Overview
DifficultyBeginner
Duration3m
Students10

Description

This video explains how a project manager can help support team development, and how this can help a project’s success in turn.

Transcript

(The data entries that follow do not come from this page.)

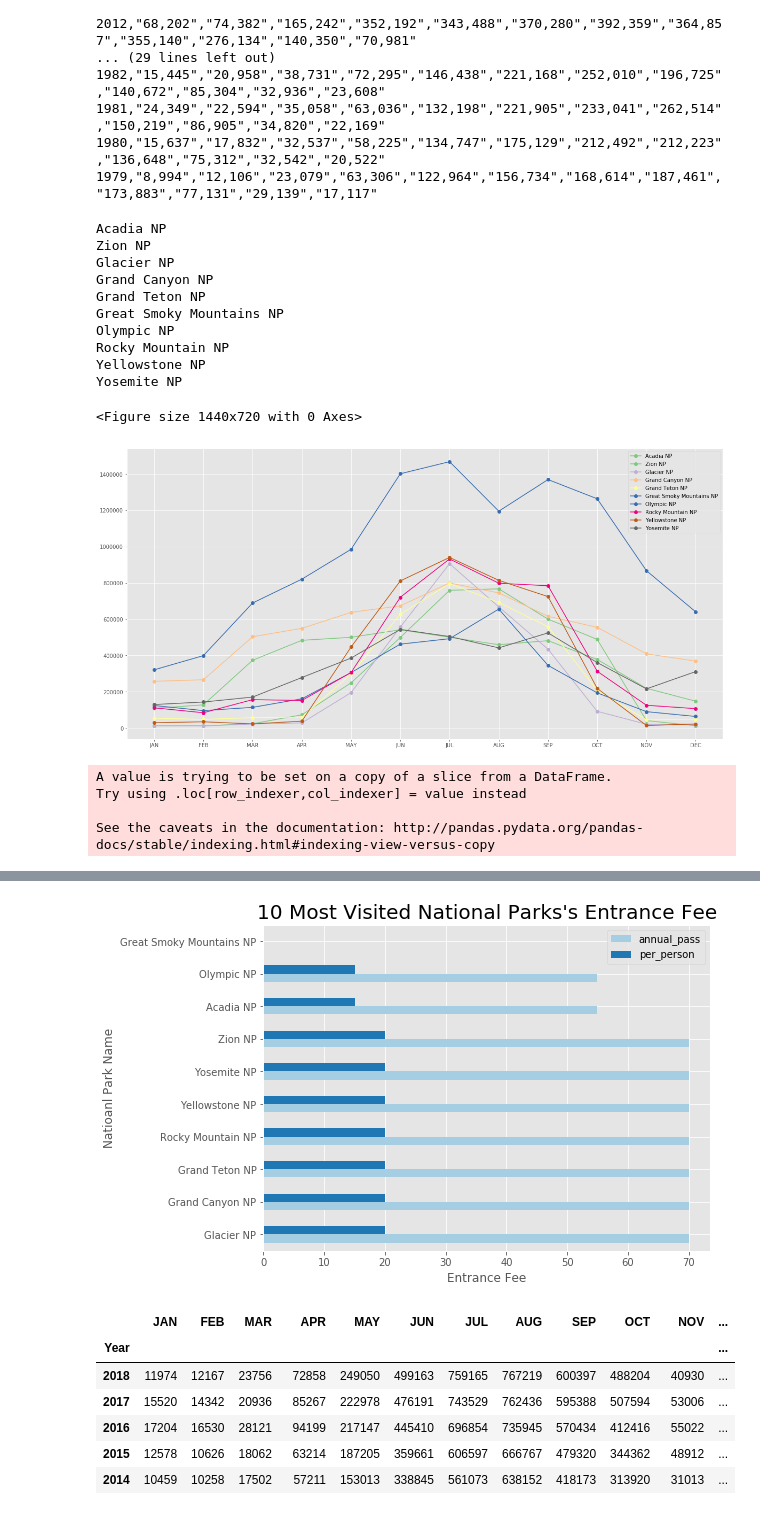
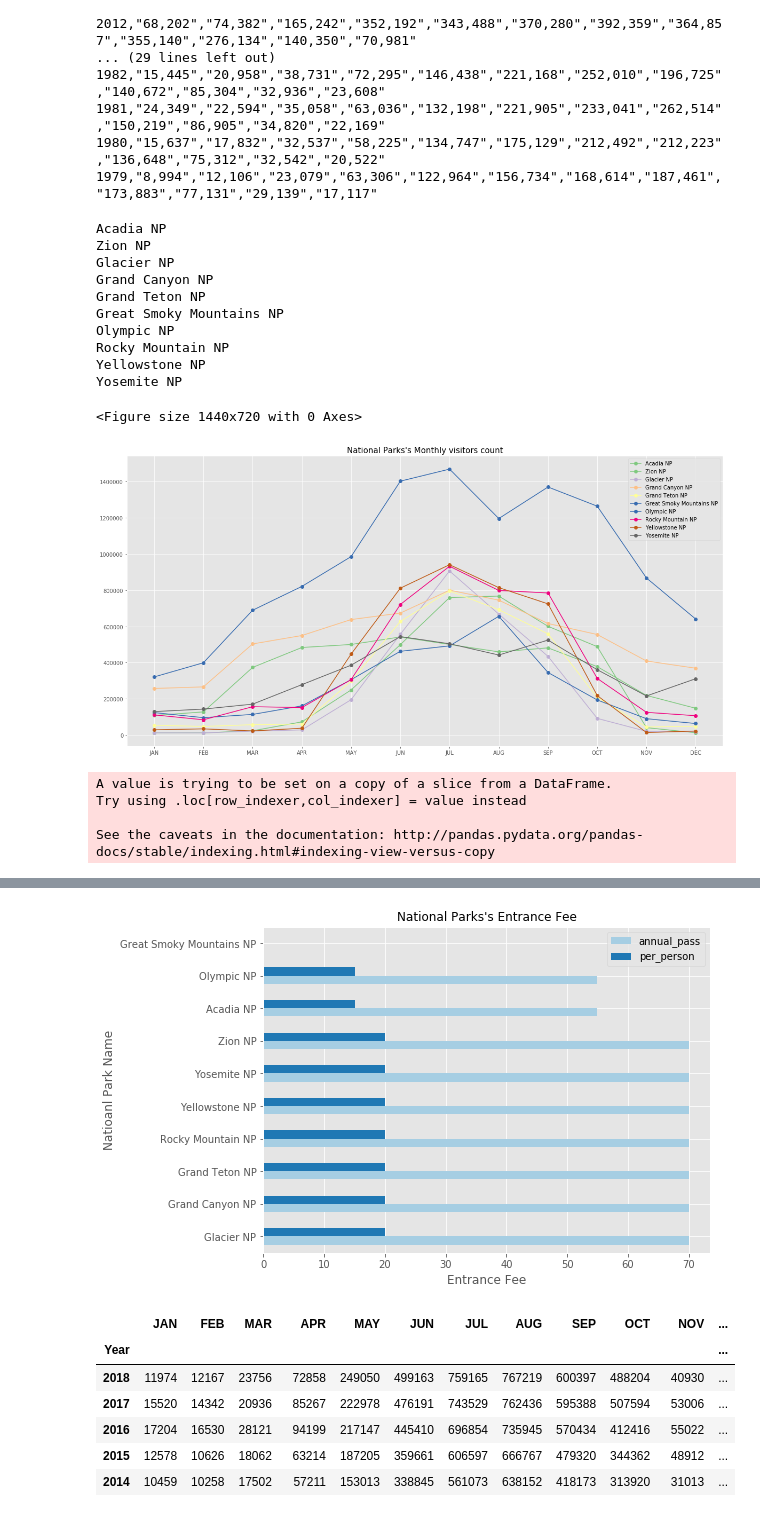
Before and after one commit to hayley01145553/WebScrapingProject, a Jupyter notebook: Web_Scrapy_Project_20180721_0400.ipynb, the cells around one changed output, grey strips where cells are left out. Drawn from its saved outputs; the diff is of its cells as text; code cells hidden in the pictures.

```diff
--- a/Web_Scrapy_Project_20180721_0400.ipynb
+++ b/Web_Scrapy_Project_20180721_0400.ipynb
@@ -194,6 +199,7 @@ fig = plt.figure(figsize=(20,10))
 ax = fig.add_subplot(111)
 ax.set_prop_cycle('color', [cm(1.*i/num_colors) for i in range(num_colors)])
 
+ax.set_title("National Parks's Monthly visitors count", fontsize=15)
 
 for i,df_np_name in enumerate(df_np_names):
     for col_name in df_np_name.columns:
@@ -219,7 +225,7 @@ Rocky Mountain NP
 Yellowstone NP
 Yosemite NP
 <Figure size 1440x720 with 0 Axes>
-[figure, old version]
+[figure, new version]
 # %%
 test = df_AcadiaNP_visitors.set_index('Year').T
 #test.reset_index()
@@ -306,7 +312,7 @@ plot_top10_np_fee = top10_df_np_fee.plot(kind='barh',figsize=(8,6), color=plt.cm
 
 #op10_df_np_fee= top10_df_np_fee['visits_number'].plot(kind='bar',stacked=True,figsize=(10,7), color=plt.cm.Paired(np.arange(len(df_top10_visitors))));
 
-plot_top10_np_fee.set_title("10 Most Visited National Parks's Entrance Fee", fontsize=20)
+plot_top10_np_fee.set_title("National Parks's Entrance Fee", fontsize=12)
 
 ## x axis label
 plot_top10_np_fee.set_xlabel("Entrance Fee")
@@ -346,34 +352,34 @@ plot_top10_visitors= df_top10_visitors['visits_number'].plot(kind='bar',stacked=
 
 plot_top10_visitors.set_title("10 Most Visited National Parks in 2018", fontsize=20)
 
 ## x axis label
 plot_top10_visitors.set_xlabel("Natioanl Park Name")
 
 # y axis label
 plot_top10_visitors.set_ylabel("Visitors")
 plot_top10_visitors.set_yticks(np.arange(0, 12000000, step=1000000))
 '''
 
 
 top10_df_np_fee
 # %% [output]
 A value is trying to be set on a copy of a slice from a DataFrame.
 Try using .loc[row_indexer,col_indexer] = value instead
 
 See the caveats in the documentation: http://pandas.pydata.org/pandas-docs/stable/indexing.html#indexing-view-versus-copy
 |  | annual_pass | per_motorcycle | per_person | per_vehicle | time | tmp |
 | park_name |  |  |  |  |  |  |
 | Glacier NP | 70 | $30 | 20 | $35 | 20181231 | 20181231 |
 | Grand Canyon NP | 70 | $30 | 20 | $35 | 20181231 | 20181231 |
 | Grand Teton NP | 70 | $30 | 20 | $35 | 20181231 | 20181231 |
 | Rocky Mountain NP | 70 | $30 | 20 | $35 | 20181231 | 20181231 |
 | Yellowstone NP | 70 | $30 | 20 | $35 | 20181231 | 20181231 |
 | Yosemite NP | 70 | $30 | 20 | $35 | 20181231 | 20181231 |
 | Zion NP | 70 | $30 | 20 | $35 | 20181231 | 20181231 |
 | Acadia NP | 55 | $25 | 15 | $30 | 20181231 | 20181231 |
 | Olympic NP | 55 | $25 | 15 | $30 | 20181231 | 20181231 |
 | Great Smoky Mountains NP | 0 | 0 | 0 | 0 | 20181231 | 20181231 |
-[figure, old version]
+[figure, new version]
 # %%
 #data cleansing
 
```
Also changed, not shown: parts of 2 cells of this notebook, 2 other files.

- Building a team is all about channeling individual skills and energies towards a common goal. It's a process that takes time and teams evolve as the projects progress. This can be due to feedback from reviews or changes to plans and management styles. Before the team can start to develop, you need to make sure that you've chosen the right person for each role. This means understanding what characteristics are best suited to each role, as well as what the role technically entails. Dr. Meredith, Belbin developed a profiling tool that you can use to help you choose the right person for the right role according to their characteristics. The tool identifies nine team roles and their potential strengths and weaknesses. The roles are categorized into action orientated, thought orientated and people orientated. And Belbin suggests that having the right mix of roles in a team can be the key to success. Once you've built your team, the members can grow and develop as one. Psychologist Bruce Tuckman created a model that highlights five stages of team development; forming, storming, norming, performing and adjourning. In the forming stage, the team members get to know one another and establish their individual identities. In the storming stage, conflicts arise as team members try to work out what they want in comparison to a group collective. As the project manager, you need to focus on resolving conflicts and lowering tensions, so the team can begin to work together. Some steps towards this include clarifying roles, embracing different cultures, outlooks and interests, and making sure that arguments are constructive and not destructive. In the norming stage, the team develops a way of working together to achieve its objectives. And this leads to the performing stage in which the team actually gets the job done. In this stage you should empower your team and delegate leadership so that you can focus on refining goals and offering support. You also need to make sure that your team doesn't slip into the habit of group think, which is when the team's closeness causes them to make decisions through consensus seeking. Although this might be comfortable, it limits creativity and can cause the team to stagnate. You need to encourage your team members to think outside of the box and support them in expressing their opinions. Finally, the team disbands in the adjourning stage, this is time to celebrate the success of the project, but also to plan the redeployment of the team and recognize the sense of loss and anxiety caused by the breakup. And that's it for this video. Remember teams can form and reform multiple times and conflict isn't always a bad thing. With careful facilitation, these situations can help your team grow and move forward even stronger than they were before.